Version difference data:
■ ■ ■ ■

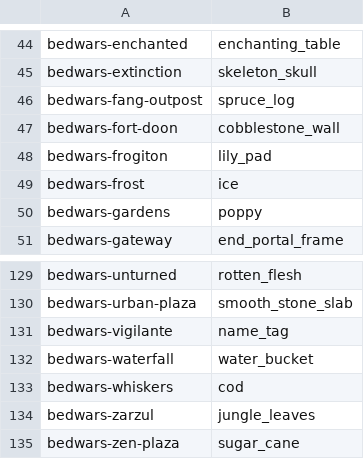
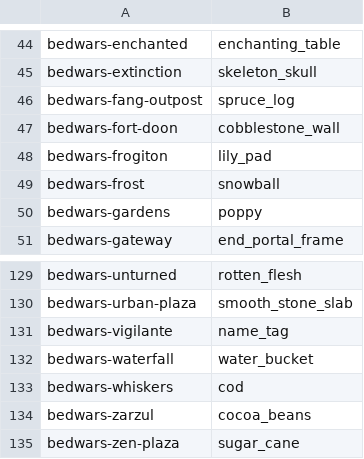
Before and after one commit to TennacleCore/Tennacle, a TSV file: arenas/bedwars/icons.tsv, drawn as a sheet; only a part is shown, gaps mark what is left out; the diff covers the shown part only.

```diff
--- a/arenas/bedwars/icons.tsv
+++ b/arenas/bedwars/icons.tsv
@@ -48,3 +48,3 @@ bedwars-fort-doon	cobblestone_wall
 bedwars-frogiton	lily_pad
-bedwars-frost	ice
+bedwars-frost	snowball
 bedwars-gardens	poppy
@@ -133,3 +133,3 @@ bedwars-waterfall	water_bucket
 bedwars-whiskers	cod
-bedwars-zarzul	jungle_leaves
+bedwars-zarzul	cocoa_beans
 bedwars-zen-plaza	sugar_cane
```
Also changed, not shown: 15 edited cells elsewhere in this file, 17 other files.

■ ■ ■ ■

:: WHAT YOU ARE ASKED TO DO ::
Which lines above contain the word "icons"? Copy each of them.

:: YOUR RESPONSE ::
Before and after one commit to TennacleCore/Tennacle, a TSV file: arenas/bedwars/icons.tsv, drawn as a sheet; only a part is shown, gaps mark what is left out; the diff covers the shown part only.
--- a/arenas/bedwars/icons.tsv
+++ b/arenas/bedwars/icons.tsv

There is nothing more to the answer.